Before and after images
■ ■ ■ ■

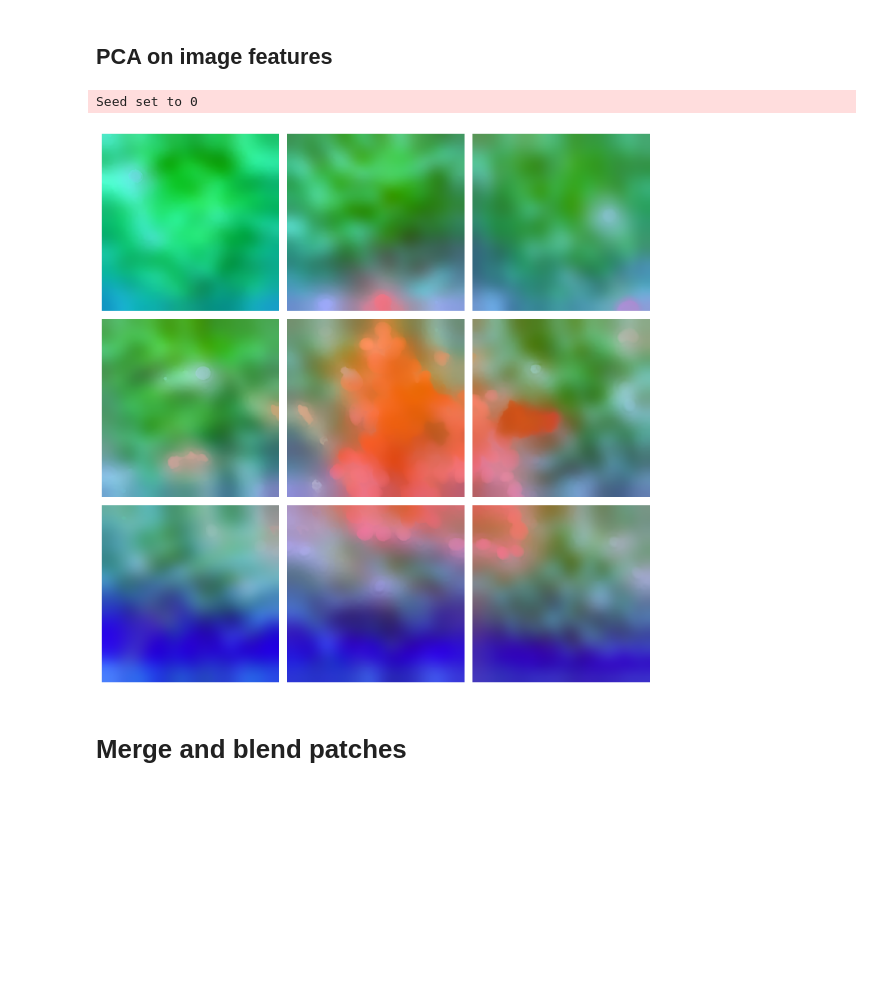
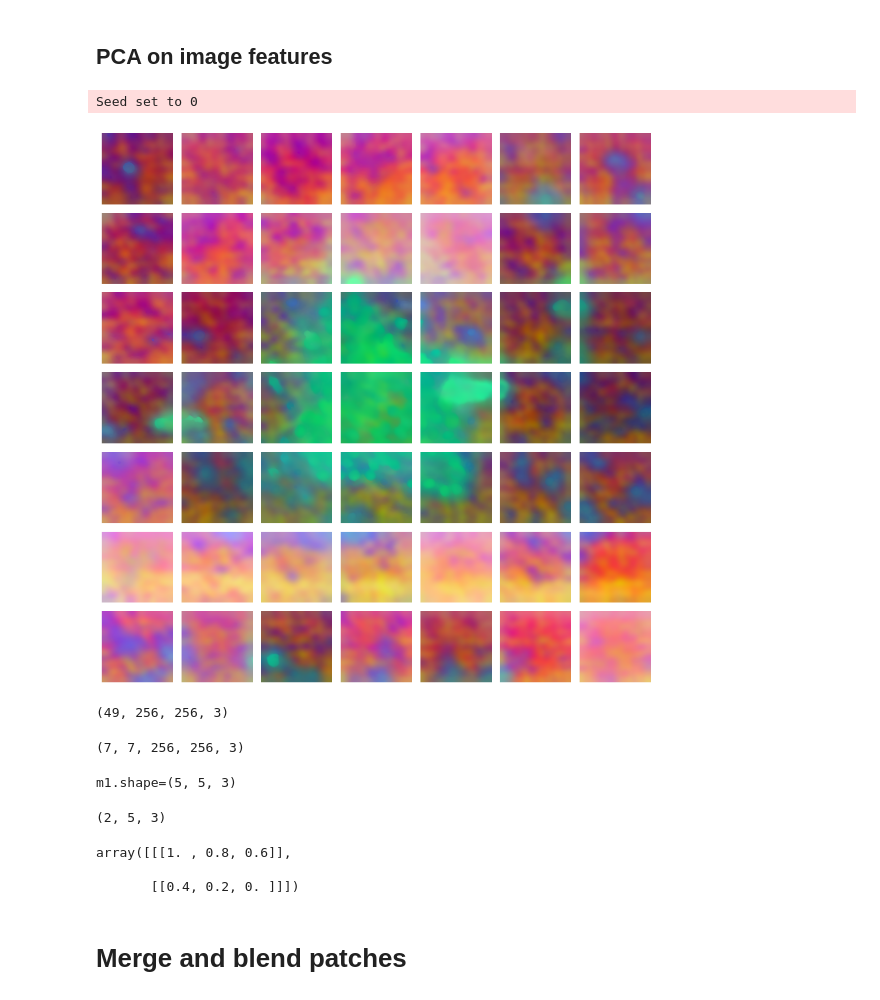
Before and after one commit to thingumajig/feature-map-experiments, a Jupyter notebook: notebooks/featUp-basic.ipynb, the cells around one changed output. Cells and saved outputs as stored; diff of their text form; code cells hidden in the pictures; blank space fills up the shorter version.

Commit message:
* patches work

```diff
--- a/notebooks/featUp-basic.ipynb
+++ b/notebooks/featUp-basic.ipynb
@@ -145,14 +145,17 @@ def extract_patches_pillow_matrix(image: Image, patch_size, step):
 # %% [markdown]
 # Image
 # %%
-patch_size = 224
-overlap = 24
+# patch_size = 112 #224
+# overlap = 12 #24
+patch_size = 256/2
+overlap = 26/2
+
 step = patch_size - overlap
 
 
 transform = T.Compose([
-    T.Resize(patch_size),
-    T.CenterCrop((patch_size, patch_size)),
+    T.Resize(256),
+    T.CenterCrop((256, 256)),
     T.ToTensor(),
     norm
 ])
@@ -309,0 +285,25 @@ lr_feats = upsampler.model(image_tensors)
+# %%
+batch_size = 3
+# hr_feats = upsampler(image_tensors)
+# lr_feats = upsampler.model(image_tensors)
+
+
+hr_feats_list = []
+lr_feats_list = []
+num_elements = image_tensors.shape[0]
+
+for start in range(0, num_elements, batch_size):
+    end = min(start + batch_size, num_elements)
+    batch = image_tensors[start:end]
+    print(f'{batch.shape=}')
+
+    with torch.no_grad():
+        hr_feats_list.append(upsampler(batch).cpu())
+        lr_feats_list.append(upsampler.model(batch).cpu())
+
+    torch.cuda.empty_cache()
+
+lr_feats_list = torch.cat(lr_feats_list, dim=0)
+hr_feats_list = torch.cat(hr_feats_list, dim=0)
+
+print(f'{lr_feats_list.shape=}  {hr_feats_list.shape=}')
@@ -323,15 +337,45 @@ Seed set to 0
 ## PCA on image features
 # %%
 seed_everything(0)
-[lr_feats_pca, hr_feats_pca], fit_pca = pca([lr_feats, hr_feats], fit_pca=None)
+[lr_feats_pca, hr_feats_pca], fit_pca = pca(
+    [lr_feats_list, hr_feats_list], fit_pca=None)
 
 # ax[2].imshow(hr_feats_pca[0].permute(1, 2, 0).detach().cpu())
 hr_feats_pca_arr = [p.permute(1, 2, 0).detach().cpu() for p in hr_feats_pca]
 
 display_image_grid(hr_feats_pca_arr, patches_mat_shape)
 # %% [output]
 Seed set to 0
-[figure, old version]
+[figure, new version]
+# %%
+hr_feats_pca_flat = np.stack(hr_feats_pca_arr)
+hr_feats_pca_flat.shape
+# %% [output]
+(49, 256, 256, 3)
+# %%
+hr_feats_mat = hr_feats_pca_flat.reshape(
+    patches_mat_shape[0], patches_mat_shape[1], *hr_feats_pca_flat.shape[1:])
+
+hr_feats_mat.shape
+# %% [output]
+(7, 7, 256, 256, 3)
+# %%
+# Создаем 5-мерный тензор
+tensor = np.random.rand(3, 3, 5, 5, 3)
+olap = 2
+m1 = tensor[1, 1]
+print(f'{m1.shape=}')
+
+m1[-olap:,:].shape
+# %% [output]
+m1.shape=(5, 5, 3)
+(2, 5, 3)
+# %%
+np.linspace(1, 0, olap*3).reshape(-1, 1, 3)
+# %% [output]
+array([[[1. , 0.8, 0.6]],
+
+       [[0.4, 0.2, 0. ]]])
 # %% [markdown]
 # Merge and blend patches
 # %%
```
Also changed, not shown: parts of 14 cells of this notebook.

■ ■ ■ ■

Each line of the entries above that includes the string "reshape" should be copied out.

+hr_feats_mat = hr_feats_pca_flat.reshape(
+np.linspace(1, 0, olap*3).reshape(-1, 1, 3)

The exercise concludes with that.